VALORANT Releases 'Community Competition Guidelines' for Third-Party Tournaments

Aditya Singh Rawat
16/Apr/2020 11:35 am

Cover Image And Thumbnail Image Courtesy: Xilick

  • VALORANT has announced guidelines for third-party tournament organizers in order to plan events confidently.

  • All competitions will basically fall under one of the following three tiers small, medium, or large tournaments.

  • The various tiers have been divided on the basis of factors like organizers, platform/scale, organizer goal, and riot's contribution.

With VALORANT taking initial steps towards building its esports ecosystem, in order to provide some guidance to third-party tournament organizers so they can understand their approach and plan events confidently, VALORANT esports team has established ‘Community Competition Guidelines.’

[Also Read: Riot Games Unveils Initial Steps Towards Building an Esports Ecosystem for VALORANT]

The first thing under these guidelines is the segregation of tournaments into various tiers like small, medium, and major tournaments. These tiers have been segregated on the basis of various factors like organizers, platform/scale, organizer goal, and riot's contribution.

Different Tournament Tiers for VALORANT Competitions

Small Tournaments

  • Those organizing an event under this tier will not be requiring any sort of application as they will be granted a community license just by adhering to the above guidelines.

  • These tournaments are allowed to use ‘VALORANT’ to promote their competition but not words like ‘Championship’, ‘Champions’, ‘Season’, or ‘League’. Usage of Riot logos or trademarks is also prohibited.

  • The competition can be broadcasted online on any streaming platform, but the spectators watching online should not be charged and the chat section should be strictly moderated. Also, the ‘Show Blood’ setting must be toggled off.

  • The yearly sponsorship value in a calendar year should not exceed more than $100,000.

Medium & Large Tournaments

  • For such events, a license will be required from the Regional or Global Riot Esports team respectively.

  • These tournaments are allowed to use ‘VALORANT’ to promote their competition but words like ‘Championship’, ‘Champions’, ‘Season’, or ‘League’ must not be used without prior approval. Usage of Riot logos or trademarks may be allowed for promotional use.

  • Riot might also include some of these tournaments on the Riot Games Official Schedule, while also contributing to their overall prizepool.

  • These tournaments have to abide by the broadcasting terms and conditions as per the license while continuing to moderate the chat and toggling off the ‘Show Blood’ setting. In addition to this, the promotion of Riot social media accounts should also be done during the broadcast.

  • Riot may assist in monetizing these tournaments through sponsorships.

Note: The entire guideline document can be read by clicking here.

By setting up this ‘Competition Community Guideline’, VALORANT has started its transition towards becoming an esport title.
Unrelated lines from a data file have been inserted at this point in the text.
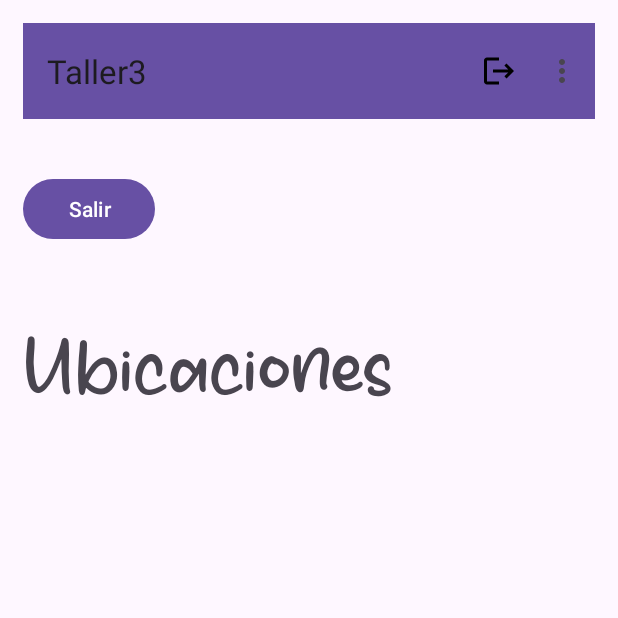
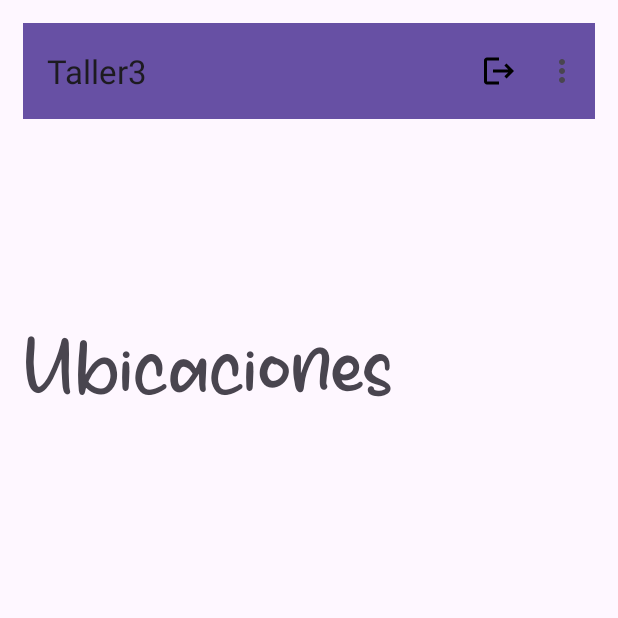
Before and after one commit to linasalamanca/ICM-Taller3, an Android app: the screen it shows after launch once a user with an empty profile is signed in (MapaActivity), on a phone screen of 412 x 824 dp, the top half of it. Run offline under Robolectric (Android 15) with nearby library versions, the phone set to English and light mode, and no system bars; our stand-ins replace Firebase (no records; nobody signed in at launch, a user with empty details on screens opened directly); libraries missing offline, so code that uses them is left out: org.osmdroid.api, org.osmdroid.config, org.osmdroid.tileprovider, org.osmdroid.util, org.osmdroid.views; plain views replace MapView; 19 statements that could not run were skipped.

Commit message:
Commit Final

```diff
--- a/app/src/main/java/com/example/taller3/InicioSesionActivity.kt
+++ b/app/src/main/java/com/example/taller3/InicioSesionActivity.kt
@@ -17,13 +17,13 @@ class InicioSesionActivity : AppCompatActivity() {
 
     private lateinit var bindingIniSesion: ActivityInicioSesionBinding
 
-    private lateinit var autenticacion: FirebaseAuth
+    private lateinit var auth: FirebaseAuth
     override fun onCreate(savedInstanceState: Bundle?) {
         super.onCreate(savedInstanceState)
         setContentView(R.layout.activity_inicio_sesion)
         bindingIniSesion = ActivityInicioSesionBinding.inflate(layoutInflater)
         setContentView(bindingIniSesion.root)
-        autenticacion = Firebase.auth
+        auth = Firebase.auth
 
         bindingIniSesion.botonInicioSesion.setOnClickListener {
             Log.i("CORRECCION", "Botón oprimido")
@@ -40,7 +40,7 @@ class InicioSesionActivity : AppCompatActivity() {
 
     override fun onStart() {
         super.onStart()
-        val usuarioActual = autenticacion.currentUser
+        val usuarioActual = auth.currentUser
         updateUI(usuarioActual)
     }
 
@@ -48,13 +48,13 @@ class InicioSesionActivity : AppCompatActivity() {
         Log.i("CORRECCION", "Ingreso a inicioSesion")
         if(validarCampos() && emailValido(email)){
             Log.i("CORRECCION", "Ingreso al if")
-            autenticacion.signInWithEmailAndPassword(email,contrasena)
+            auth.signInWithEmailAndPassword(email,contrasena)
                 .addOnCompleteListener(this){ task ->
                     Log.i("CORRECCION", "Ingreso al lambda")
                     Log.d(TAG, "inicioCorreoSesion:onComplete:" + task.isSuccessful)
                     if(task.isSuccessful){
                         Log.d(TAG, "inicioCorreoSesion: success")
-                        val usuario = autenticacion.currentUser
+                        val usuario = auth.currentUser
                         updateUI(usuario)
                     }else{
                         Log.w(TAG, "inicioCorreoSesion: failure", task.exception)
--- a/app/src/main/java/com/example/taller3/RegistroActivity.kt
+++ b/app/src/main/java/com/example/taller3/RegistroActivity.kt
@@ -411,6 +411,7 @@ class RegistroActivity : AppCompatActivity() {
         val longitud = bindingRegistro.LongitudDato
 
         val usuarioRegistro = Usuario()
+        usuarioRegistro.uid = autenticacion.currentUser!!.uid
         usuarioRegistro.nombre = nombre.text.toString()
         usuarioRegistro.apellido = apellido.text.toString()
         usuarioRegistro.numeroIdentificacion = id.text.toString().toLong()
--- a/app/src/main/java/com/example/taller3/UsuariosDisponiblesAdapter.kt
+++ b/app/src/main/java/com/example/taller3/UsuariosDisponiblesAdapter.kt
@@ -29,7 +29,6 @@ class UsuariosDisponiblesAdapter(
         val databaseReference = FirebaseDatabase.getInstance().getReference("usuariosActivos")
         databaseReference.addValueEventListener(object : ValueEventListener {
             override fun onDataChange(snapshot: DataSnapshot) {
-                usuariosActivos.clear()
                 for (postSnapshot in snapshot.children) {
                     val usuario = postSnapshot.getValue(Usuario::class.java)
                     usuario?.let { usuariosActivos.add(it) }
--- a/app/src/main/res/layout/activity_mapa.xml
+++ b/app/src/main/res/layout/activity_mapa.xml
@@ -14,14 +14,6 @@
         android:layout_height="?attr/actionBarSize"
         android:background="?attr/colorPrimary"
         app:popupTheme="@style/AppTheme.PopupOverlay" />
-
-
-    <Button
-        android:id="@+id/Salir"
-        android:layout_width="wrap_content"
-        android:layout_height="wrap_content"
-        android:layout_marginTop="100dp"
-        android:text="Salir"/>
 
     <org.osmdroid.views.MapView
         android:id="@+id/osmMap"
```
Also changed, not shown: app/src/main/java/com/example/taller3/MapaActivity.kt (+0 -9 lines), app/src/main/java/com/example/taller3/Usuario.kt (+5 -2 lines), app/src/main/java/com/example/taller3/UsuariosActivosActivity.kt (+20 -9 lines).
Giving third-party organizers a good insight into what is expected from them, and how can they proceed to deliver the final product. Riot Games is keeping close control over the competitive scene while making sure that the process is transparent and fair.

[Also Read: VALORANT’s Anti-Cheat System Could Be A Major Security And Privacy Risk For Your Computer]
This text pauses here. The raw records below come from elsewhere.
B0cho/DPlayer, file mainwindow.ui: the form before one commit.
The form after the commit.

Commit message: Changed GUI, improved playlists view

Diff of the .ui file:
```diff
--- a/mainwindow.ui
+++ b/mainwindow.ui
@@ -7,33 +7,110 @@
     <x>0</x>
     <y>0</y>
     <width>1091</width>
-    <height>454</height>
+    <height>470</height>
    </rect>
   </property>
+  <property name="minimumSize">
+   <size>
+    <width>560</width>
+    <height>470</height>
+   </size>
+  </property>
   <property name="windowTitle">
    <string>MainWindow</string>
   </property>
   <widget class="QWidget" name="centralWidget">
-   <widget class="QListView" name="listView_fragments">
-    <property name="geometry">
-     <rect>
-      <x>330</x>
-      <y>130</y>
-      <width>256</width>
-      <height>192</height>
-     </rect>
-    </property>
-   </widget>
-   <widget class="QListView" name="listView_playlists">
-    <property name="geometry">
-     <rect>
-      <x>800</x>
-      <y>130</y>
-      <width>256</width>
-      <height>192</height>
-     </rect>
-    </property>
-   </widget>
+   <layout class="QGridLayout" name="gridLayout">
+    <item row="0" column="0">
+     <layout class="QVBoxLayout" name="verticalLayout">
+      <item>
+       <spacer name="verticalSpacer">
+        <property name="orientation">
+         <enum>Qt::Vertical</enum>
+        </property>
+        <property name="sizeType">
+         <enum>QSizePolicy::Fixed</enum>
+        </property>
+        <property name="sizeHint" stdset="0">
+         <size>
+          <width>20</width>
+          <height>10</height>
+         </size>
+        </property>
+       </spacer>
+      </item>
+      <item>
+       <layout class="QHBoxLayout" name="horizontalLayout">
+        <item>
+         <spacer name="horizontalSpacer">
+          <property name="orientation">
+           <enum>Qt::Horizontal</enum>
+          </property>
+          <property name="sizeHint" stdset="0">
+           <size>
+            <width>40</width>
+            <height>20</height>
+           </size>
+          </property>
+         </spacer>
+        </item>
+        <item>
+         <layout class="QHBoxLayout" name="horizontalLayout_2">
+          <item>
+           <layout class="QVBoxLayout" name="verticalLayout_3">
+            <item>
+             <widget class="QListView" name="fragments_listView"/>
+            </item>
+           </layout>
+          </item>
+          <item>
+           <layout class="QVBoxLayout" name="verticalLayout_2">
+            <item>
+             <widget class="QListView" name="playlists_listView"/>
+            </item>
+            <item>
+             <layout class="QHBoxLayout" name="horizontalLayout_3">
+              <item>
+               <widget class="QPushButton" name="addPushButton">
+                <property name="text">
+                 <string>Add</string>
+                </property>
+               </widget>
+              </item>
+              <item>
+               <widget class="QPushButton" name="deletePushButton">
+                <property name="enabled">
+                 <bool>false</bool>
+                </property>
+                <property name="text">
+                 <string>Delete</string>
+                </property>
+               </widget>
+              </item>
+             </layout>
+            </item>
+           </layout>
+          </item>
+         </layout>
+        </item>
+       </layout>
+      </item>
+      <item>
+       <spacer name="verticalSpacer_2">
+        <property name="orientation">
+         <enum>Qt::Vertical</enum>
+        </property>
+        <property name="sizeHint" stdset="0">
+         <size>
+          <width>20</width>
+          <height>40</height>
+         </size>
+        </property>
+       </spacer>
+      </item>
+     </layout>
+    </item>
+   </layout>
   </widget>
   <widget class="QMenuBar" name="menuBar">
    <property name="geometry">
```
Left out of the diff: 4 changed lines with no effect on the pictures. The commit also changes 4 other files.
Let’s see how it flourishes as a fully-fledged competitive title in the coming months, and whether it actually turns out to be a threat for other shooter based esport titles or not.


Aditya Singh Rawattwitter_link
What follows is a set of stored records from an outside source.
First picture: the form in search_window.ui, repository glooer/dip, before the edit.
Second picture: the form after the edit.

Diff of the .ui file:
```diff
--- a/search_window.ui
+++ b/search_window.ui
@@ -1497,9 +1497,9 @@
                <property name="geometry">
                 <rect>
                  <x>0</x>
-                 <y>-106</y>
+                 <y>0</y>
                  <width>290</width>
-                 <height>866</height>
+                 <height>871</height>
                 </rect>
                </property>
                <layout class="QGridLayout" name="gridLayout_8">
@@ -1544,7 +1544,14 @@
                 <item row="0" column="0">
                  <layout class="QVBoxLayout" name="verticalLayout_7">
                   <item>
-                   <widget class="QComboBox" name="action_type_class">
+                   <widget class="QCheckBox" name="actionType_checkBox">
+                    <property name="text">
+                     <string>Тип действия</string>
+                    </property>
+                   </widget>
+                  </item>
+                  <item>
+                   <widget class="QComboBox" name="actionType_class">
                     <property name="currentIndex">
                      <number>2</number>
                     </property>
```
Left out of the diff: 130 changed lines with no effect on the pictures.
Aditya Singh Rawat is the in-house CS:GO writer at AFK Gaming. While his understanding of the esports space is not restricted by geographical borders, his current focus lies in the Asian region. Understands and follows almost all major esport titles.